Department of Human Molecular Genetics and Biochemistry, Sackler School of Medicine, Tel Aviv University, Tel Aviv, Israel.

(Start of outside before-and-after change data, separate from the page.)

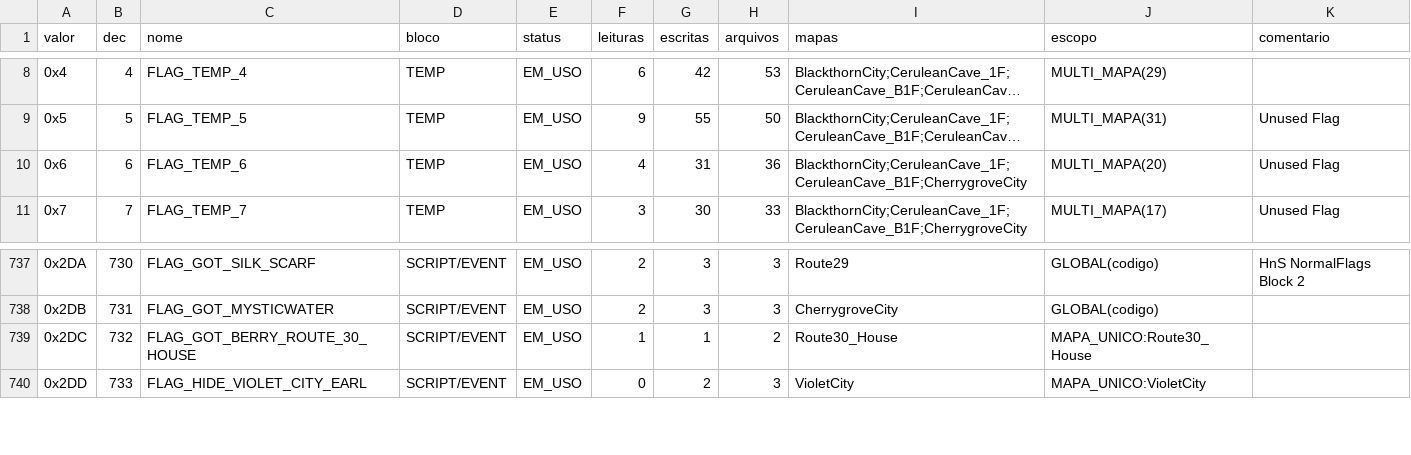
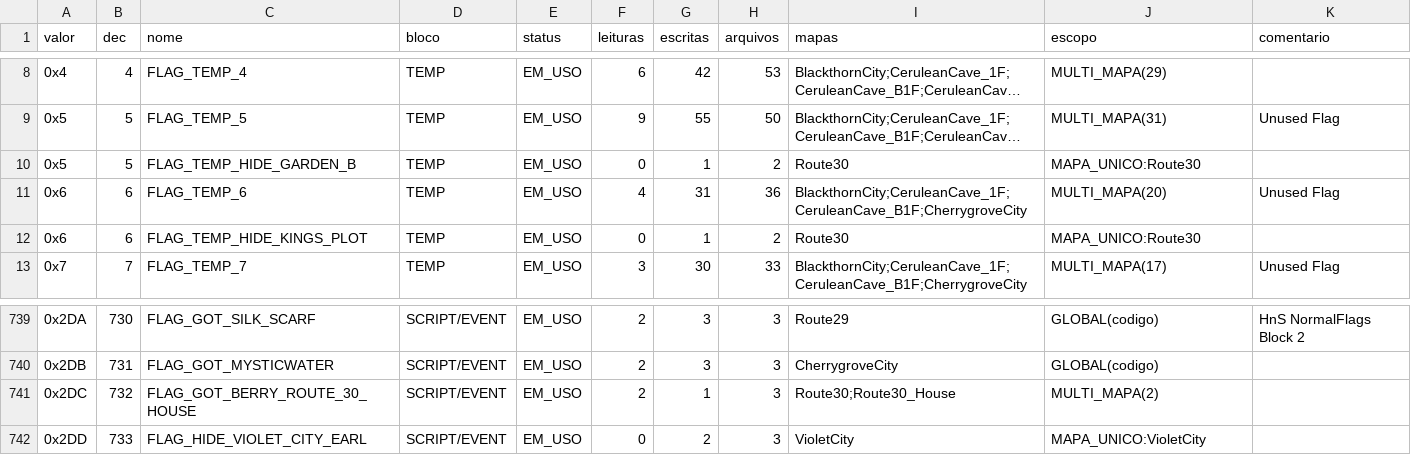
Before and after one commit to MicaelZonta/soulgold, a CSV file: docs/SOULGOLD_FLAGS_AUDIT.csv, drawn as a sheet; only a part is shown, gaps mark what is left out; long unchanged cells end in …; addresses are those after the commit; the diff names each change by its address in the sheet, - before the commit and + after, or states it on an @@ line.

```diff
--- a/docs/SOULGOLD_FLAGS_AUDIT.csv
+++ b/docs/SOULGOLD_FLAGS_AUDIT.csv
+row 10: 0x5 | 5 | FLAG_TEMP_HIDE_GARDEN_B | TEMP | EM_USO | 0 | 1 | 2 | Route30 | MAPA_UNICO:Route30
+row 12: 0x6 | 6 | FLAG_TEMP_HIDE_KINGS_PLOT | TEMP | EM_USO | 0 | 1 | 2 | Route30 | MAPA_UNICO:Route30
-F741 (leituras): 1
+F741 (leituras): 2
-H741 (arquivos): 2
+H741 (arquivos): 3
-I741 (mapas): Route30_House
+I741 (mapas): Route30;Route30_House
-J741 (escopo): MAPA_UNICO:Route30_House
+J741 (escopo): MULTI_MAPA(2)
```
Also changed, not shown: 6 other files.
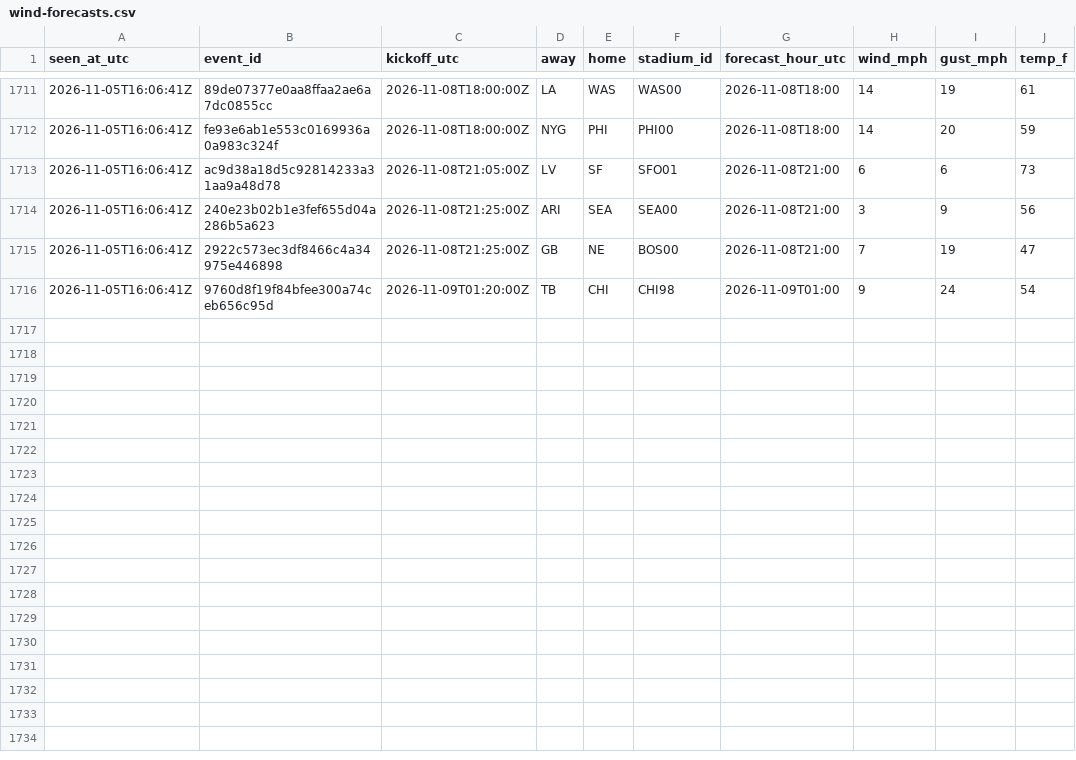
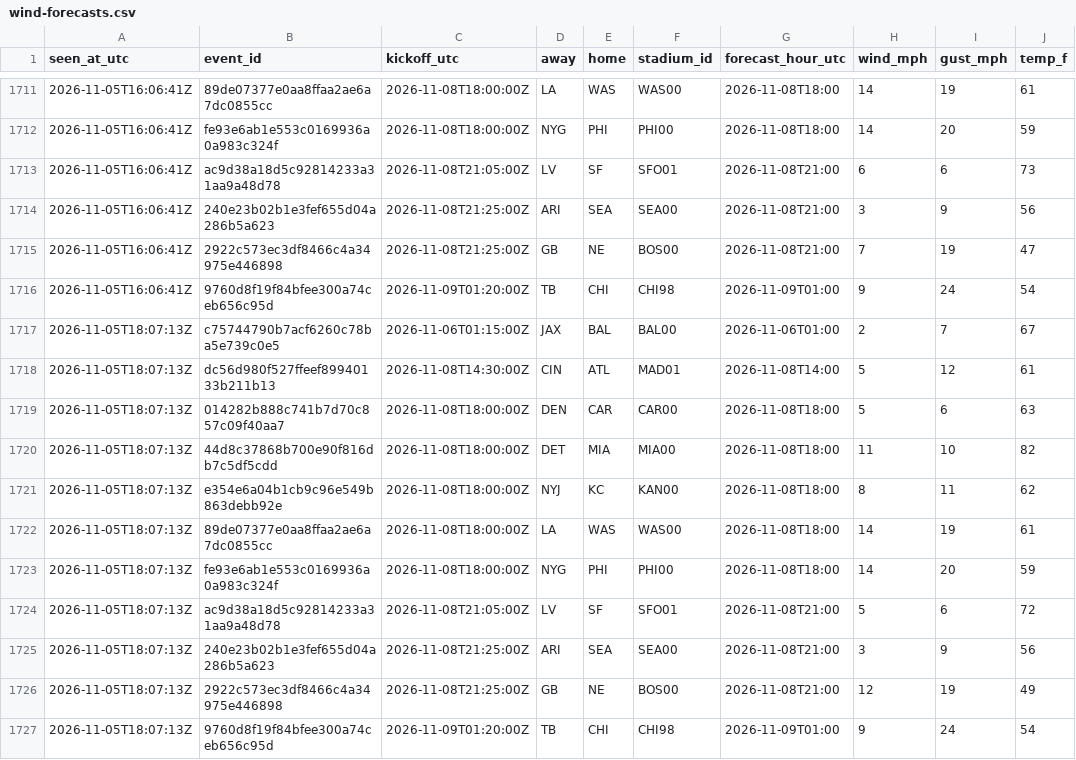
Before and after one commit to James72766/nfl-47-tracker, a CSV file: data/wind-forecasts.csv, drawn as a sheet; only a part is shown, gaps mark what is left out.

```diff
--- a/data/wind-forecasts.csv
+++ b/data/wind-forecasts.csv
@@ -1716 +1716,12 @@ seen_at_utc,event_id,kickoff_utc,away,home,stadium_id,forecast_hour_utc,wind_mph
 2026-11-05T16:06:41Z,9760d8f19f84bfee300a74ceb656c95d,2026-11-09T01:20:00Z,TB,CHI,CHI98,2026-11-09T01:00,9,24,54
+2026-11-05T18:07:13Z,c75744790b7acf6260c78ba5e739c0e5,2026-11-06T01:15:00Z,JAX,BAL,BAL00,2026-11-06T01:00,2,7,67
+2026-11-05T18:07:13Z,dc56d980f527ffeef89940133b211b13,2026-11-08T14:30:00Z,CIN,ATL,MAD01,2026-11-08T14:00,5,12,61
+2026-11-05T18:07:13Z,014282b888c741b7d70c857c09f40aa7,2026-11-08T18:00:00Z,DEN,CAR,CAR00,2026-11-08T18:00,5,6,63
+2026-11-05T18:07:13Z,44d8c37868b700e90f816db7c5df5cdd,2026-11-08T18:00:00Z,DET,MIA,MIA00,2026-11-08T18:00,11,10,82
+2026-11-05T18:07:13Z,e354e6a04b1cb9c96e549b863debb92e,2026-11-08T18:00:00Z,NYJ,KC,KAN00,2026-11-08T18:00,8,11,62
+2026-11-05T18:07:13Z,89de07377e0aa8ffaa2ae6a7dc0855cc,2026-11-08T18:00:00Z,LA,WAS,WAS00,2026-11-08T18:00,14,19,61
+2026-11-05T18:07:13Z,fe93e6ab1e553c0169936a0a983c324f,2026-11-08T18:00:00Z,NYG,PHI,PHI00,2026-11-08T18:00,14,20,59
+2026-11-05T18:07:13Z,ac9d38a18d5c92814233a31aa9a48d78,2026-11-08T21:05:00Z,LV,SF,SFO01,2026-11-08T21:00,5,6,72
+2026-11-05T18:07:13Z,240e23b02b1e3fef655d04a286b5a623,2026-11-08T21:25:00Z,ARI,SEA,SEA00,2026-11-08T21:00,3,9,56
+2026-11-05T18:07:13Z,2922c573ec3df8466c4a34975e446898,2026-11-08T21:25:00Z,GB,NE,BOS00,2026-11-08T21:00,12,19,49
+2026-11-05T18:07:13Z,9760d8f19f84bfee300a74ceb656c95d,2026-11-09T01:20:00Z,TB,CHI,CHI98,2026-11-09T01:00,9,24,54
```
Also changed, not shown: data/betmgm-lines.csv, data/research-flags.csv, 1 other file.
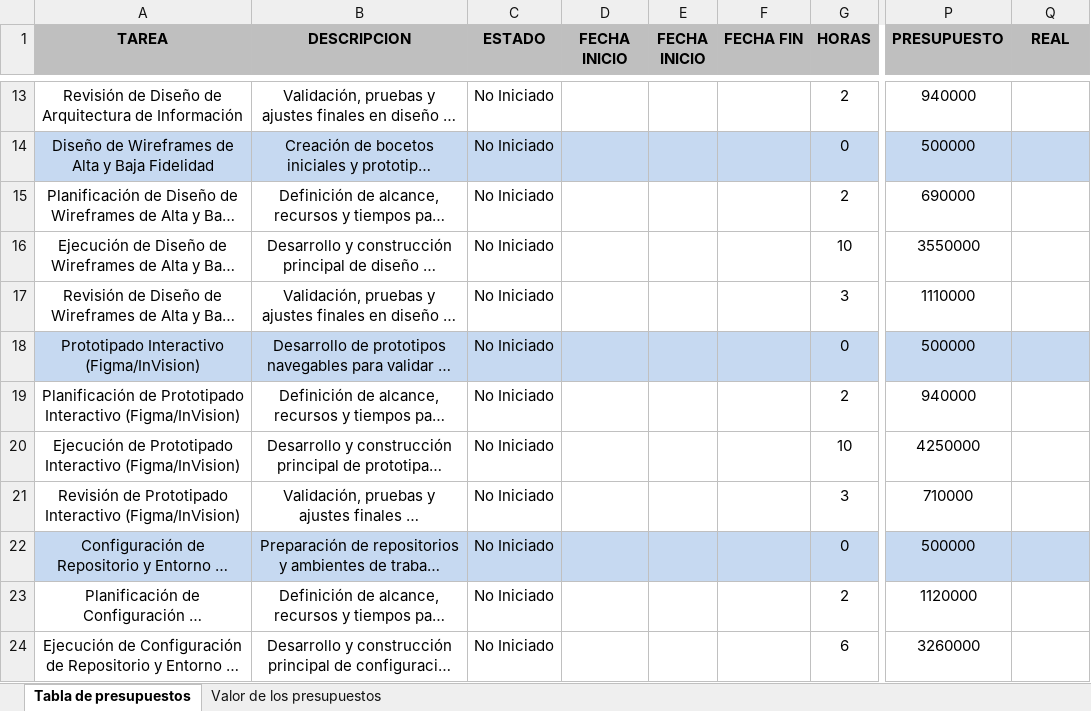
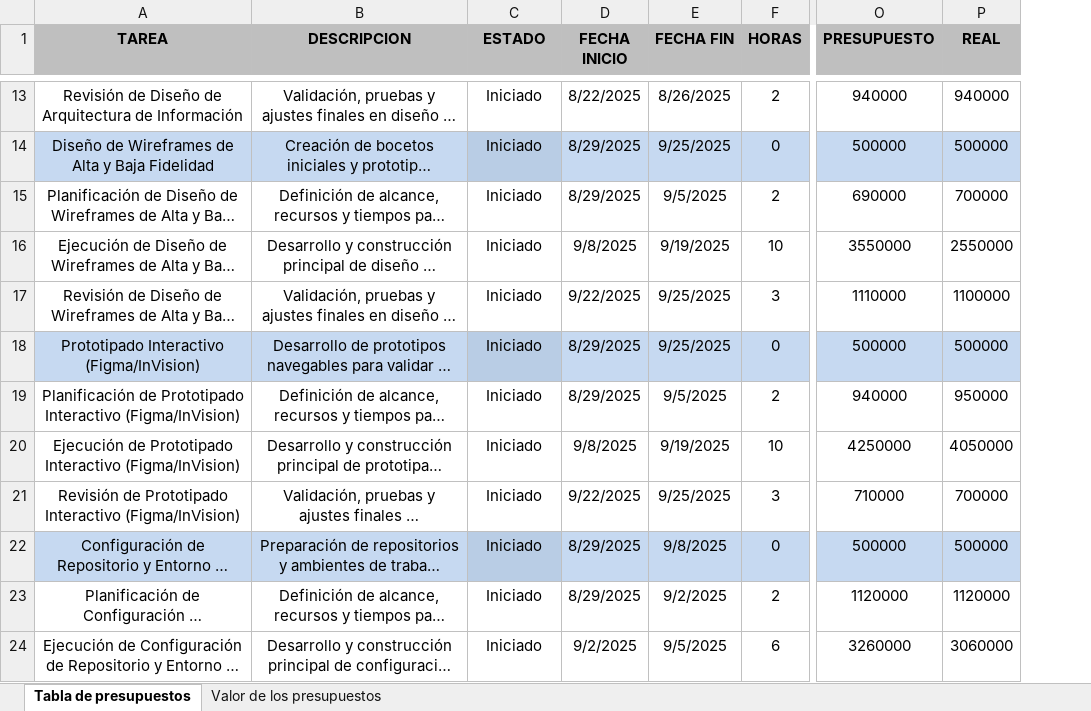
Before and after one commit to lemartinezg/proyectogestion, an Excel workbook: Tabla de presupuesto.xlsx, sheet Tabla de presupuestos, drawn as a sheet; only a part is shown, gaps mark what is left out; long unchanged cells end in …; values as stored, in another font and other column widths than the file's, no borders; removed rows and columns are numbered as before the commit, all else as after; the diff covers the shown part only; the diff names each change by its address in the sheet, - before the commit and + after, or states it on an @@ line.

```diff
--- a/Tabla de presupuesto.xlsx (sheet Tabla de presupuestos)
+++ b/Tabla de presupuesto.xlsx (sheet Tabla de presupuestos)
-column E (FECHA INICIO), empty
-C13:C24 (ESTADO): No Iniciado
+C13:C24 (ESTADO): Iniciado
-D13 (FECHA INICIO): (empty)
+D13 (FECHA INICIO): 8/22/2025
-E13 (FECHA FIN): (empty)
+E13 (FECHA FIN): 8/26/2025
-P13 (REAL): (empty)
+P13 (REAL): 940000
-D14:D15 (FECHA INICIO): (empty)
+D14:D15 (FECHA INICIO): 8/29/2025
-E14 (FECHA FIN): (empty)
+E14 (FECHA FIN): 9/25/2025
-P14 (REAL): (empty)
+P14 (REAL): 500000
-E15 (FECHA FIN): (empty)
+E15 (FECHA FIN): 9/5/2025
-P15 (REAL): (empty)
+P15 (REAL): 700000
-D16 (FECHA INICIO): (empty)
+D16 (FECHA INICIO): 9/8/2025
-E16 (FECHA FIN): (empty)
+E16 (FECHA FIN): 9/19/2025
-P16 (REAL): (empty)
+P16 (REAL): 2550000
-D17 (FECHA INICIO): (empty)
+D17 (FECHA INICIO): 9/22/2025
-E17:E18 (FECHA FIN): (empty)
+E17:E18 (FECHA FIN): 9/25/2025
-P17 (REAL): (empty)
+P17 (REAL): 1100000
-D18:D19 (FECHA INICIO): (empty)
+D18:D19 (FECHA INICIO): 8/29/2025
-P18 (REAL): (empty)
+P18 (REAL): 500000
-E19 (FECHA FIN): (empty)
+E19 (FECHA FIN): 9/5/2025
-P19 (REAL): (empty)
+P19 (REAL): 950000
-D20 (FECHA INICIO): (empty)
+D20 (FECHA INICIO): 9/8/2025
-E20 (FECHA FIN): (empty)
+E20 (FECHA FIN): 9/19/2025
-P20 (REAL): (empty)
+P20 (REAL): 4050000
-D21 (FECHA INICIO): (empty)
+D21 (FECHA INICIO): 9/22/2025
-E21 (FECHA FIN): (empty)
+E21 (FECHA FIN): 9/25/2025
-P21 (REAL): (empty)
+P21 (REAL): 700000
-D22:D23 (FECHA INICIO): (empty)
+D22:D23 (FECHA INICIO): 8/29/2025
-E22 (FECHA FIN): (empty)
+E22 (FECHA FIN): 9/8/2025
-P22 (REAL): (empty)
+P22 (REAL): 500000
-E23 (FECHA FIN): (empty)
+E23 (FECHA FIN): 9/2/2025
-P23 (REAL): (empty)
+P23 (REAL): 1120000
-D24 (FECHA INICIO): (empty)
+D24 (FECHA INICIO): 9/2/2025
-E24 (FECHA FIN): (empty)
+E24 (FECHA FIN): 9/5/2025
-P24 (REAL): (empty)
+P24 (REAL): 3060000
```
Also changed, not shown: 320 edited cells elsewhere in this sheet.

The DNA damage response (DDR) is an extensive signaling network that is robustly mobilized by DNA double-strand breaks (DSBs). The primary transducer of the DSB response is the protein kinase, ataxia-telangiectasia, mutated (ATM). Here, we establish nuclear poly(A)-binding protein 1 (PABPN1) as a novel target of ATM and a crucial player in the DSB response. PABPN1 usually functions in regulation of RNA processing and stability. We establish that PABPN1 is recruited to the DDR as a critical regulator of DSB repair. A portion of PABPN1 relocalizes to DSB sites and is phosphorylated on Ser95 in an ATM-dependent manner. PABPN1 depletion sensitizes cells to DSB-inducing agents and prolongs the DSB-induced G2/M cell-cycle arrest, and DSB repair is hampered by PABPN1 depletion or elimination of its phosphorylation site. PABPN1 is required for optimal DSB repair via both nonhomologous end-joining (NHEJ) and homologous recombination repair (HRR), and specifically is essential for efficient DNA-end resection, an initial, key step in HRR. Using mass spectrometry analysis, we capture DNA damage-induced interactions of phospho-PABPN1, including well-established DDR players as well as other RNA metabolizing proteins. Our results uncover a novel ATM-dependent axis in the rapidly growing interface between RNA metabolism and the DDR.